- _What you have to do_
The entries below are to be returned as written, with all pictures dropped.

### Working data

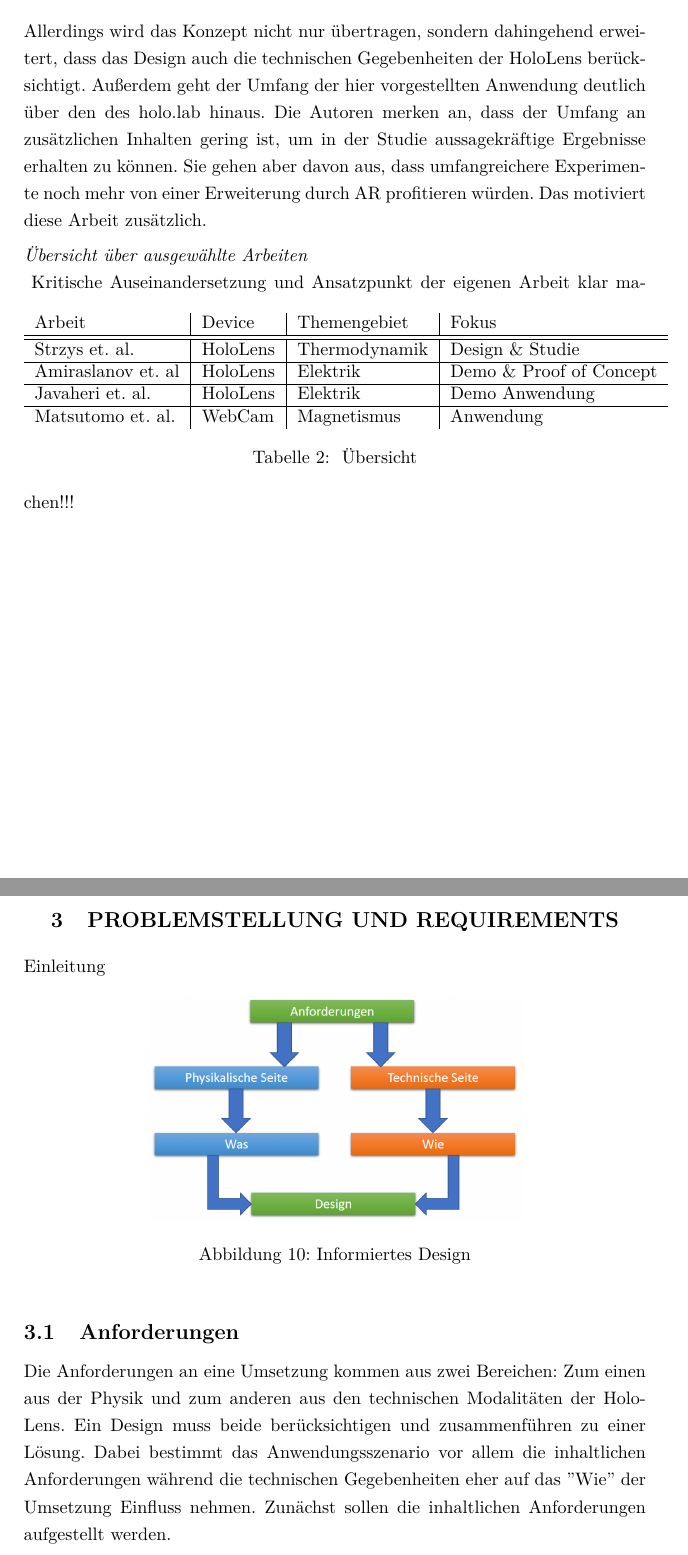
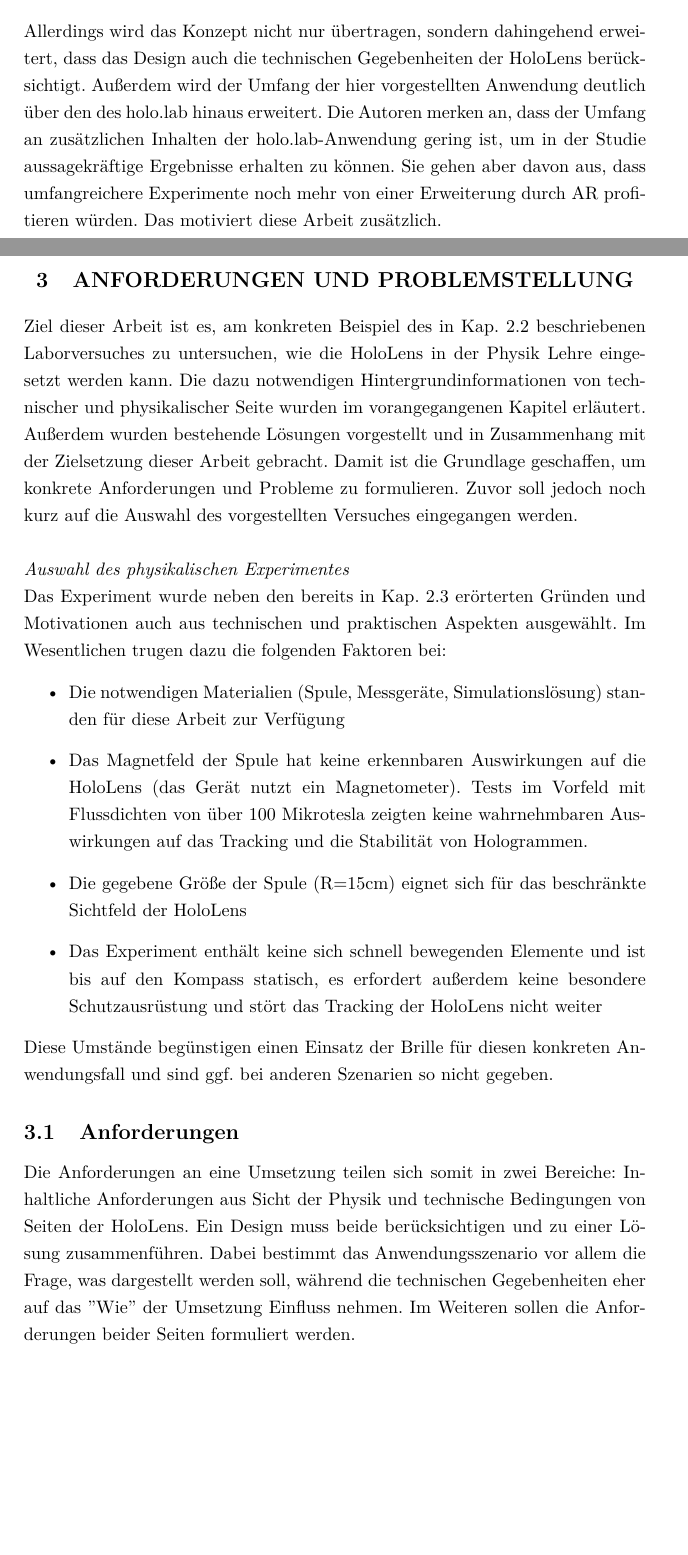
Before and after one commit to MattKuhr/MasterThesis, a LaTeX document (Schriftliche Ausarbeitung/Master.tex, which reads Schriftliche Ausarbeitung/sections/sec-2-3.tex, Schriftliche Ausarbeitung/sections/sec-3.tex): two parts of pages 29 and 30 of 82, joined at a grey line, cut so that both start at the same text, the shorter picture padded with empty space. Compiled offline with pdfLaTeX.

Commit message:
Updates Formulierungen Kp 3

```diff
--- a/Schriftliche Ausarbeitung/sections/sec-2-3.tex
+++ b/Schriftliche Ausarbeitung/sections/sec-2-3.tex
@@ -122,18 +122,13 @@ Dabei hat der Nutzer die Möglichkeit, einzelne Darstellungsformen ein- und ausz
 
 Die hier vorliegende Arbeit baut direkt auf genau diesen Ansatz auf und überträgt jenen auf den Versuch mit der Helmholtz-Spule. So fließen die beschriebenen Erkenntnisse, die auf der Forschung im Bereich E-Learning fußen, in diese Arbeit mit ein.\\
 
-Allerdings wird das Konzept nicht nur übertragen, sondern dahingehend erweitert, dass das Design auch die technischen Gegebenheiten der HoloLens berücksichtigt. Außerdem geht der Umfang der hier vorgestellten Anwendung deutlich über den des holo.lab hinaus. Die Autoren merken an, dass der Umfang an zusätzlichen Inhalten gering ist, um in der Studie aussagekräftige Ergebnisse erhalten zu können. Sie gehen aber davon aus, dass umfangreichere Experimente noch mehr von einer Erweiterung durch AR profitieren würden. Das motiviert diese Arbeit zusätzlich.
-
+Allerdings wird das Konzept nicht nur übertragen, sondern dahingehend erweitert, dass das Design auch die technischen Gegebenheiten der HoloLens berücksichtigt. Außerdem wird der Umfang der hier vorgestellten Anwendung deutlich über den des holo.lab hinaus erweitert. Die Autoren merken an, dass der Umfang an zusätzlichen Inhalten der holo.lab-Anwendung gering ist, um in der Studie aussagekräftige Ergebnisse erhalten zu können. Sie gehen aber davon aus, dass umfangreichere Experimente noch mehr von einer Erweiterung durch AR profitieren würden. Das motiviert diese Arbeit zusätzlich.
 
 \begin{comment}
 %TODO WO ZITIEREN? AN WELCHER STELLE?
 \begin{quote}
 	\textit{``Under that perspective the effort to achieve possibly more exact numerical values for quantities like the thermal conductivity therefore seem to be less important in this setting. Instead, the technical support during the experimental phase will give students the possibility to thoroughly examine the relationship between cause and effect and thus deepen their physical understanding.''}
 \end{quote}
-
-\end{comment}
-
-
 \vspace{4px}
 \textit{Übersicht über ausgewählte Arbeiten}\\
 % \setlength\extrarowheight{2pt}
@@ -155,4 +151,2 @@ Allerdings wird das Konzept nicht nur übertragen, sondern dahingehend erweitert
 % TODO
-Kritische Auseinandersetzung und Ansatzpunkt der eigenen Arbeit klar machen!!!
-
-\nocite{Lebeck16}
+\end{comment}
--- a/Schriftliche Ausarbeitung/sections/sec-3.tex
+++ b/Schriftliche Ausarbeitung/sections/sec-3.tex
@@ -1,4 +1,4 @@
-\section{Problemstellung und Requirements}
+\section{Anforderungen und Problemstellung}
 \label{sec-3}
 \begin{comment}
 \begin{center}
@@ -10,27 +10,20 @@ Anforderungen von technischer und anwendungsorientierter Seite darstellen und Pr
 \end{center}
 \end{comment}
 
+Ziel dieser Arbeit ist es, am konkreten Beispiel des in Kap. \ref{sec-2-2} beschriebenen Laborversuches zu untersuchen, wie die HoloLens in der Physik Lehre eingesetzt werden kann. Die dazu notwendigen Hintergrundinformationen von technischer und physikalischer Seite wurden im vorangegangenen Kapitel erläutert. Außerdem wurden bestehende Lösungen vorgestellt und in Zusammenhang mit der Zielsetzung dieser Arbeit gebracht. Damit ist die Grundlage geschaffen, um konkrete Anforderungen und Probleme zu formulieren. Zuvor soll jedoch noch kurz auf die Auswahl des vorgestellten Versuches eingegangen werden.\\
 
-%Auf Basis der Hintergrundinformationen aus dem vorangegangenen Kapitel können nun konkrete Probleme identifiziert und formuliert werden.
+\textit{Auswahl des physikalischen Experimentes}\\
+Das Experiment wurde neben den bereits in Kap. \ref{sec-2-3} erörterten Gründen und Motivationen auch aus technischen und praktischen Aspekten ausgewählt. Im Wesentlichen trugen dazu die folgenden Faktoren bei:
+\begin{itemize}
+	\item Die notwendigen Materialien (Spule, Messgeräte, Simulationslösung) standen für diese Arbeit zur Verfügung
+	\item Das Magnetfeld der Spule hat keine erkennbaren Auswirkungen auf die HoloLens (das Gerät nutzt ein Magnetometer). Tests im Vorfeld mit Flussdichten von über 100 Mikrotesla zeigten keine wahrnehmbaren Auswirkungen auf das Tracking und die Stabilität von Hologrammen.
+	\item Die gegebene Größe der Spule (R=15cm) eignet sich für das beschränkte Sichtfeld der HoloLens
+	\item Das Experiment enthält keine sich schnell bewegenden Elemente und ist bis auf den Kompass statisch, es erfordert außerdem keine besondere Schutzausrüstung und stört das Tracking der HoloLens nicht weiter
+\end{itemize}
 
-Einleitung
-
-%TODO formulierungen überarbeiten
-\begin{comment}
-Ziel dieser Arbeit ist am konkreten Beispiel der Helmholtz-Spule zu untersuchen, wie die HoloLens in der Physik Lehre eingesetzt werden kann. Dazu betrachtet die Arbeit speziell, wie der zuvor beschriebene Versuchsaufbau mit Informationen angereichert werden kann. Aufbauend auf den im vorigen Kapiteln erarbeiteten Hintergründen formulieren die folgenden Abschnitte an die Anwendung zu stellende Anforderungen aus anwendungsorientierter sowie technischer Sicht.\\
-
-Wie kann die HoloLens für diesen Versuch konkret eingesetzt werden?\\
-\end{comment}
-
-\begin{figure}[h!]
-	\centering
-	\includegraphics[width=0.6\textwidth]{images/Informiertes_Design.png}
-	\caption{Informiertes Design}
-	\label{img:Informiertes_Design}
-\end{figure}
+Diese Umstände begünstigen einen Einsatz der Brille für diesen konkreten Anwendungsfall und sind ggf. bei anderen Szenarien so nicht gegeben.
 
 \subsection{Anforderungen}
 \label{sec-3-1}
-%TODO formulierungen überarbeiten
-Die Anforderungen an eine Umsetzung kommen aus zwei Bereichen: Zum einen aus der Physik und zum anderen aus den technischen Modalitäten der HoloLens. Ein Design muss beide berücksichtigen und zusammenführen zu einer Lösung. Dabei bestimmt das Anwendungsszenario vor allem die inhaltlichen Anforderungen während die technischen Gegebenheiten eher auf das ''Wie'' der Umsetzung Einfluss nehmen. Zunächst sollen die inhaltlichen Anforderungen aufgestellt werden.
+Die Anforderungen an eine Umsetzung teilen sich somit in zwei Bereiche: Inhaltliche Anforderungen aus Sicht der Physik und technische Bedingungen von Seiten der HoloLens. Ein Design muss beide berücksichtigen und zu einer Lösung zusammenführen. Dabei bestimmt das Anwendungsszenario vor allem die Frage, was dargestellt werden soll, während die technischen Gegebenheiten eher auf das ''Wie'' der Umsetzung Einfluss nehmen. Im Weiteren sollen die Anforderungen beider Seiten formuliert werden.
 
```
Also changed, not shown: Schriftliche Ausarbeitung/sections/sec-2-1.tex (+16 -6 lines), Schriftliche Ausarbeitung/sections/sec-2-3.tex (1 more changed lines), Schriftliche Ausarbeitung/sections/sec-3.tex (8 more changed lines). Lines whose indentation alone changed are shown as unchanged.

######

- _Answer to this exercise_
Before and after one commit to MattKuhr/MasterThesis, a LaTeX document (Schriftliche Ausarbeitung/Master.tex, which reads Schriftliche Ausarbeitung/sections/sec-2-3.tex, Schriftliche Ausarbeitung/sections/sec-3.tex): two parts of pages 29 and 30 of 82, joined at a grey line, cut so that both start at the same text, the shorter picture padded with empty space. Compiled offline with pdfLaTeX.

Commit message:
Updates Formulierungen Kp 3

```diff
--- a/Schriftliche Ausarbeitung/sections/sec-2-3.tex
+++ b/Schriftliche Ausarbeitung/sections/sec-2-3.tex
@@ -122,18 +122,13 @@ Dabei hat der Nutzer die Möglichkeit, einzelne Darstellungsformen ein- und ausz
 
 Die hier vorliegende Arbeit baut direkt auf genau diesen Ansatz auf und überträgt jenen auf den Versuch mit der Helmholtz-Spule. So fließen die beschriebenen Erkenntnisse, die auf der Forschung im Bereich E-Learning fußen, in diese Arbeit mit ein.\\
 
-Allerdings wird das Konzept nicht nur übertragen, sondern dahingehend erweitert, dass das Design auch die technischen Gegebenheiten der HoloLens berücksichtigt. Außerdem geht der Umfang der hier vorgestellten Anwendung deutlich über den des holo.lab hinaus. Die Autoren merken an, dass der Umfang an zusätzlichen Inhalten gering ist, um in der Studie aussagekräftige Ergebnisse erhalten zu können. Sie gehen aber davon aus, dass umfangreichere Experimente noch mehr von einer Erweiterung durch AR profitieren würden. Das motiviert diese Arbeit zusätzlich.
-
+Allerdings wird das Konzept nicht nur übertragen, sondern dahingehend erweitert, dass das Design auch die technischen Gegebenheiten der HoloLens berücksichtigt. Außerdem wird der Umfang der hier vorgestellten Anwendung deutlich über den des holo.lab hinaus erweitert. Die Autoren merken an, dass der Umfang an zusätzlichen Inhalten der holo.lab-Anwendung gering ist, um in der Studie aussagekräftige Ergebnisse erhalten zu können. Sie gehen aber davon aus, dass umfangreichere Experimente noch mehr von einer Erweiterung durch AR profitieren würden. Das motiviert diese Arbeit zusätzlich.
 
 \begin{comment}
 %TODO WO ZITIEREN? AN WELCHER STELLE?
 \begin{quote}
 	\textit{``Under that perspective the effort to achieve possibly more exact numerical values for quantities like the thermal conductivity therefore seem to be less important in this setting. Instead, the technical support during the experimental phase will give students the possibility to thoroughly examine the relationship between cause and effect and thus deepen their physical understanding.''}
 \end{quote}
-
-\end{comment}
-
-
 \vspace{4px}
 \textit{Übersicht über ausgewählte Arbeiten}\\
 % \setlength\extrarowheight{2pt}
@@ -155,4 +151,2 @@ Allerdings wird das Konzept nicht nur übertragen, sondern dahingehend erweitert
 % TODO
-Kritische Auseinandersetzung und Ansatzpunkt der eigenen Arbeit klar machen!!!
-
-\nocite{Lebeck16}
+\end{comment}
--- a/Schriftliche Ausarbeitung/sections/sec-3.tex
+++ b/Schriftliche Ausarbeitung/sections/sec-3.tex
@@ -1,4 +1,4 @@
-\section{Problemstellung und Requirements}
+\section{Anforderungen und Problemstellung}
 \label{sec-3}
 \begin{comment}
 \begin{center}
@@ -10,27 +10,20 @@ Anforderungen von technischer und anwendungsorientierter Seite darstellen und Pr
 \end{center}
 \end{comment}
 
+Ziel dieser Arbeit ist es, am konkreten Beispiel des in Kap. \ref{sec-2-2} beschriebenen Laborversuches zu untersuchen, wie die HoloLens in der Physik Lehre eingesetzt werden kann. Die dazu notwendigen Hintergrundinformationen von technischer und physikalischer Seite wurden im vorangegangenen Kapitel erläutert. Außerdem wurden bestehende Lösungen vorgestellt und in Zusammenhang mit der Zielsetzung dieser Arbeit gebracht. Damit ist die Grundlage geschaffen, um konkrete Anforderungen und Probleme zu formulieren. Zuvor soll jedoch noch kurz auf die Auswahl des vorgestellten Versuches eingegangen werden.\\
 
-%Auf Basis der Hintergrundinformationen aus dem vorangegangenen Kapitel können nun konkrete Probleme identifiziert und formuliert werden.
+\textit{Auswahl des physikalischen Experimentes}\\
+Das Experiment wurde neben den bereits in Kap. \ref{sec-2-3} erörterten Gründen und Motivationen auch aus technischen und praktischen Aspekten ausgewählt. Im Wesentlichen trugen dazu die folgenden Faktoren bei:
+\begin{itemize}
+	\item Die notwendigen Materialien (Spule, Messgeräte, Simulationslösung) standen für diese Arbeit zur Verfügung
+	\item Das Magnetfeld der Spule hat keine erkennbaren Auswirkungen auf die HoloLens (das Gerät nutzt ein Magnetometer). Tests im Vorfeld mit Flussdichten von über 100 Mikrotesla zeigten keine wahrnehmbaren Auswirkungen auf das Tracking und die Stabilität von Hologrammen.
+	\item Die gegebene Größe der Spule (R=15cm) eignet sich für das beschränkte Sichtfeld der HoloLens
+	\item Das Experiment enthält keine sich schnell bewegenden Elemente und ist bis auf den Kompass statisch, es erfordert außerdem keine besondere Schutzausrüstung und stört das Tracking der HoloLens nicht weiter
+\end{itemize}
 
-Einleitung
-
-%TODO formulierungen überarbeiten
-\begin{comment}
-Ziel dieser Arbeit ist am konkreten Beispiel der Helmholtz-Spule zu untersuchen, wie die HoloLens in der Physik Lehre eingesetzt werden kann. Dazu betrachtet die Arbeit speziell, wie der zuvor beschriebene Versuchsaufbau mit Informationen angereichert werden kann. Aufbauend auf den im vorigen Kapiteln erarbeiteten Hintergründen formulieren die folgenden Abschnitte an die Anwendung zu stellende Anforderungen aus anwendungsorientierter sowie technischer Sicht.\\
-
-Wie kann die HoloLens für diesen Versuch konkret eingesetzt werden?\\
-\end{comment}
-
-\begin{figure}[h!]
-	\centering
-	\includegraphics[width=0.6\textwidth]{images/Informiertes_Design.png}
-	\caption{Informiertes Design}
-	\label{img:Informiertes_Design}
-\end{figure}
+Diese Umstände begünstigen einen Einsatz der Brille für diesen konkreten Anwendungsfall und sind ggf. bei anderen Szenarien so nicht gegeben.
 
 \subsection{Anforderungen}
 \label{sec-3-1}
-%TODO formulierungen überarbeiten
-Die Anforderungen an eine Umsetzung kommen aus zwei Bereichen: Zum einen aus der Physik und zum anderen aus den technischen Modalitäten der HoloLens. Ein Design muss beide berücksichtigen und zusammenführen zu einer Lösung. Dabei bestimmt das Anwendungsszenario vor allem die inhaltlichen Anforderungen während die technischen Gegebenheiten eher auf das ''Wie'' der Umsetzung Einfluss nehmen. Zunächst sollen die inhaltlichen Anforderungen aufgestellt werden.
+Die Anforderungen an eine Umsetzung teilen sich somit in zwei Bereiche: Inhaltliche Anforderungen aus Sicht der Physik und technische Bedingungen von Seiten der HoloLens. Ein Design muss beide berücksichtigen und zu einer Lösung zusammenführen. Dabei bestimmt das Anwendungsszenario vor allem die Frage, was dargestellt werden soll, während die technischen Gegebenheiten eher auf das ''Wie'' der Umsetzung Einfluss nehmen. Im Weiteren sollen die Anforderungen beider Seiten formuliert werden.
 
```
Also changed, not shown: Schriftliche Ausarbeitung/sections/sec-2-1.tex (+16 -6 lines), Schriftliche Ausarbeitung/sections/sec-2-3.tex (1 more changed lines), Schriftliche Ausarbeitung/sections/sec-3.tex (8 more changed lines). Lines whose indentation alone changed are shown as unchanged.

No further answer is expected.